Living in the age of "post-truth", "fake news" is a term one can hardly avoid. In American films of the 1950s, this meant a way of manipulating the masses by distorting facts, turning social events of grave importance into a sideshow, even mobilising mobs, from whom those manipulating the dominant narrative would benefit. Today, however, somewhat paradoxically, it can also mean something else: a denial of the lies or acts of corruption exposed by trustworthy media sources, evoking the Newspeak described in George Orwell’s dystopic novel Nineteen Eight-Four, with its famous slogans, "War is Peace" and "Ignorance is Strength".

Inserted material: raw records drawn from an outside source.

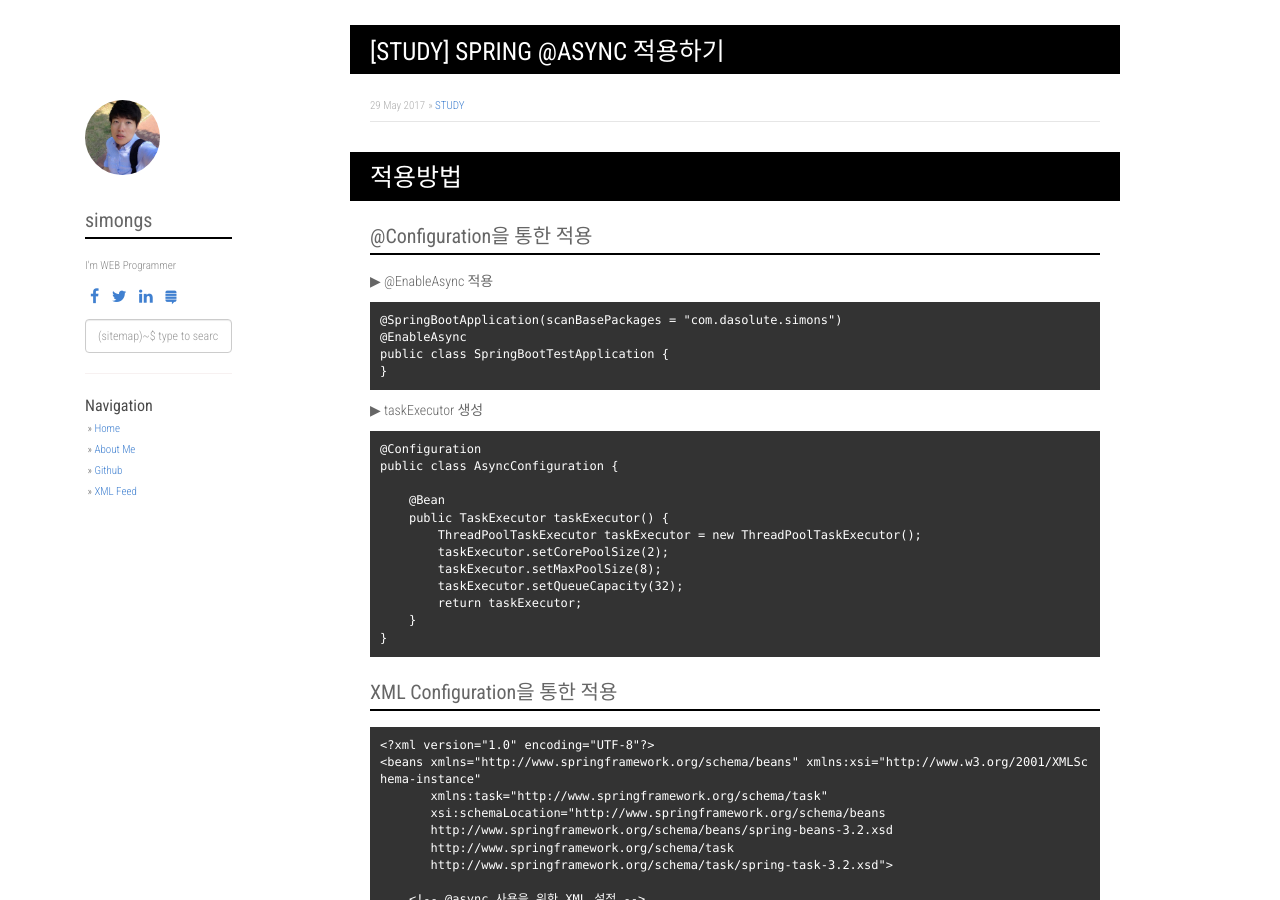
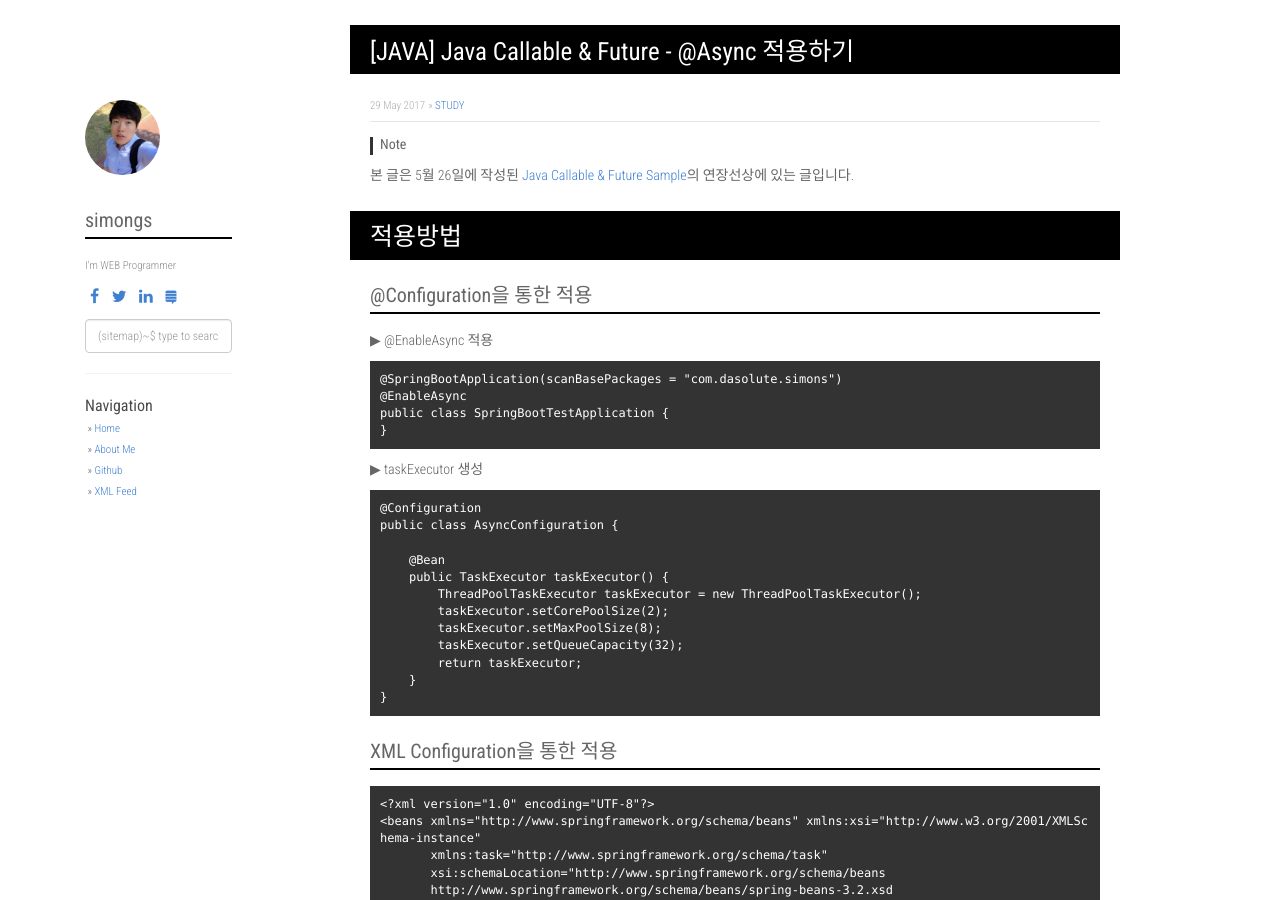
Before and after one commit to simongs/simongs.github.io, a Jekyll site: the page built from _posts/2017-05-29-[JAVA] Java Callable & Future - @Async 적용하기.markdown, in a window 1280 px wide and 900 px high. Built offline with Jekyll 4.4.1, drawn with Linux system fonts in a browser that asks for light colours; nearby versions of some CDN libraries; comment, search, counter and statistics services are not loaded; some of the changed text lies outside the part shown.

Commit message:
변경량 반영

```diff
--- a/_posts/2017-05-23-[TDD] TDD 교육.markdown
+++ b/_posts/2017-05-23-[TDD] TDD 교육.markdown
@@ -5,14 +5,15 @@ date:   2017-05-23 09:00:00 +0900
 categories: IDE
 ---
 
+#### NOTE
+본 글은 사내 TDD 교육 과정의 흔적입니다.
+
 # TDD
-
 
 ## 적용법
 
 ## 강의 STEP
  - TDD의 리듬감 전달
- -
 
 ## 중요한 단축키
  - Quick Fix (Ctrl + 1)
--- a/_posts/2017-05-29-[STUDY] SPRING @ASYNC .markdown
+++ b/_posts/2017-05-29-[JAVA] Java Callable & Future - @Async 적용하기.markdown
@@ -1,9 +1,12 @@
 ---
 layout: post
-title: "[STUDY] SPRING @ASYNC 적용하기"
+title: "[JAVA] Java Callable & Future - @Async 적용하기"
 date:   2017-05-29 09:00:00 +0900
 categories: STUDY
 ---
+
+#### Note
+본 글은 5월 26일에 작성된 [Java Callable & Future Sample](http://simongs.github.io/java/2017/05/26/JAVA-Java-Callable-&-Future-Sample.html)의 연장선상에 있는 글입니다.
 
 # 적용방법
 
--- a/_posts/2017-05-31-[STUDY] Elastic Search.markdown
+++ b/_posts/2017-05-31-[STUDY] Elastic Search.markdown
@@ -182,6 +182,8 @@ from + size 의 maximum value를 의미하고 default로는 10000입니다.
 ## FAQ
 
 ### 1. primary shard 와 replica shard의 차이점
+primary shard는 원본 데이터가 쪼개진 shard를 의미하고
+replica shard는 primary shard 데이터 기준으로 복제된다.
 
 ### 2. 운영과정에서의 Trouble Shooting
 해당 정보는 SKPlanet의 동영상을 보고 정리하였습니다.
@@ -190,6 +192,5 @@ from + size 의 maximum value를 의미하고 default로는 10000입니다.
   <iframe width="560" height="315" src="https://www.youtube.com/embed/y0fSe5nLeMs" frameborder="0" allowfullscreen></iframe>
 </figure>
 
-
 ## Reference
 - [Parent-Child Relationship Reference DOC](https://www.elastic.co/guide/en/elasticsearch/guide/master/parent-child.html )
```
Also changed, not shown: other parts of _posts/2017-05-31-[STUDY] Elastic Search.markdown (+1 -1 lines), _posts/2017-06-06-[STUDY] 스프링 리액티브 웹 개발 시리즈 (토비).markdown (renamed from _posts/2017-06-06-[STUDY] 비동기 RestTemplate과 비동기 MVC.markdown, +5 -14 lines), _posts/2017-07-09-[JAVA] 중첩 클래스의 종류.markdown (added, +72 -0 lines).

Saturday, January 12, 2019

Henry King (1886-1982)



این مدخل برای دانشنامۀ کارگردانان بهزاد رحیمیان در سال 2009 نوشته شده و امروز با بیشتر نکاتی که دربارۀ کینگ نوشته‌ام و استنباط نصفه‌نیمه‌ام از سینمای او موافق نیستم. با این وجود، مقاله اطلاعاتی دربارۀ کینگ دارد که ممکن است هم‌چنان به درد خواننده بخورد. احسان خوش‌بخت

هنری کینگ (متولد: 24 ژانویه 1886، کریستین‌برگ، ویرجینیا؛ درگذشت: 29 ژوئن 1982، تولوسا لِیک، کالیفرنیا)
راهش به سینما در 1912 و به عنوان بازیگر باز شد، تجربه‌ای که پیش‌تر روی صحنۀ تئاتر به دست آورده بود. اولین فیلمش را در 1915 کارگردانی کرد. کمپانی فیلم‌سازی اینسپیریشین را با چارلز دوئل و ریچارد بارتلمس تأسیس کرد. در دوران صامت یکی از مهم‌ترین کارگردانان تاریخ سینمای آمریکا بود. در فیلم‌های صامتش مانند Tol'able David (1921)، خواهر سفیدپوش (1923)، رومولا (1925) و تصاحب باربارا وُرث (1926) تسلطی کامل بر روایت متکی به تصویر و هدایت بازیگران داشت. کمی بعد خودش را به سرعت با سینمای ناطق انطباق داد. او در دهه‌های 1930 تا  1950 یک حرفه‌ای پرکار و معتمد استودیوی فاکس بود و بیشتر فیلم‌هایش را در آن جا ساخت. یکی از بهترین نمونه‌های سینمای او در دهه 1930 نمایشگاه ایالتی (1933) است؛ فیلمی که با ملودرام‌های جان فورد در همان دوره پهلو می‌زند (و البته هر دو کارگردان تا حد زیادی متکی بر ویل راجرز هستند که شاید بزرگ‌ترین بازیگری باشد که سینما به خود دیده) و دوربین سیال، گریز از کات، فضای زنده و واقعی زندگی خانوادگی در روز مملو از سرخوشی و دیدارهای عاشقانه که به پایانی غم‌انگیز و جدایی ختم می‌شود آدم را به یاد ژان رنوار می‌اندازد. اگر هنری کینگ در دهه 1930 سنتزی است از سینمای فورد و رنوار - در آمریکایی‌ترین و خاکی‌ترین شکل شخصیت‌پردازی هم‌چنان ترجیح می‌دهد در فیلم‌ها و در جهان واقعی  پشت نقاب فیلم ساز پرکار سرگرمی آفرین و بی‌ادعا پنهان بماند. در 1944 آواز برنادت را کارگردانی کرد که تا امروز مشهورترین فیلم ناطق او باقی مانده. رئالیزم کینگ، روایت‌های ساده اما پرجزییاتی که به شکل غیرمنتظره‌ای به کنکاشی در اسطوره‌ها ختم می‌شدند مشخصات بیشتر کارهای او بودند.